- _WORK INSTRUCTION_:
Search the data below for the string "README". Extract every line that contains it.

MATERIAL FOR THIS TASK Start Marker

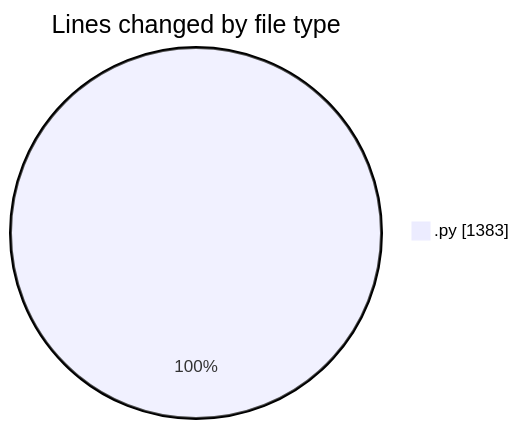
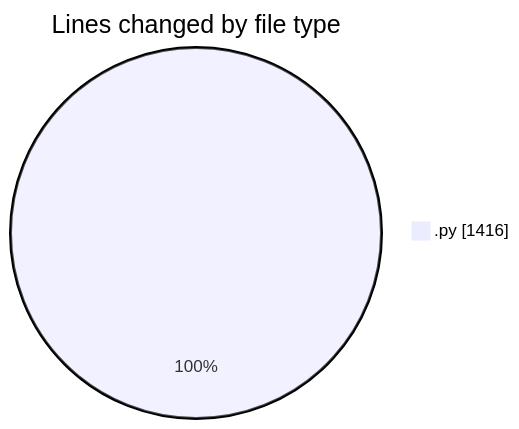
One commit to MatusMokan/code-tracking changed the first of 2 diagrams in 2025-04-18/myws__workspace_/README.md. Above: the diagram before and after it, drawn with Mermaid. The commit also changed other lines of this file and 1 other file, not shown here.

````diff
--- a/2025-04-18/myws__workspace_/README.md
+++ b/2025-04-18/myws__workspace_/README.md
@@ -20,5 +20,5 @@
 ```mermaid
 pie showData
 title Lines changed by file type
-".py" : 1383
+".py" : 1416
 ```
````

MATERIAL FOR THIS TASK End Marker

- _SOLUTION BELOW_:
One commit to MatusMokan/code-tracking changed the first of 2 diagrams in 2025-04-18/myws__workspace_/README.md. Above: the diagram before and after it, drawn with Mermaid. The commit also changed other lines of this file and 1 other file, not shown here.
--- a/2025-04-18/myws__workspace_/README.md
+++ b/2025-04-18/myws__workspace_/README.md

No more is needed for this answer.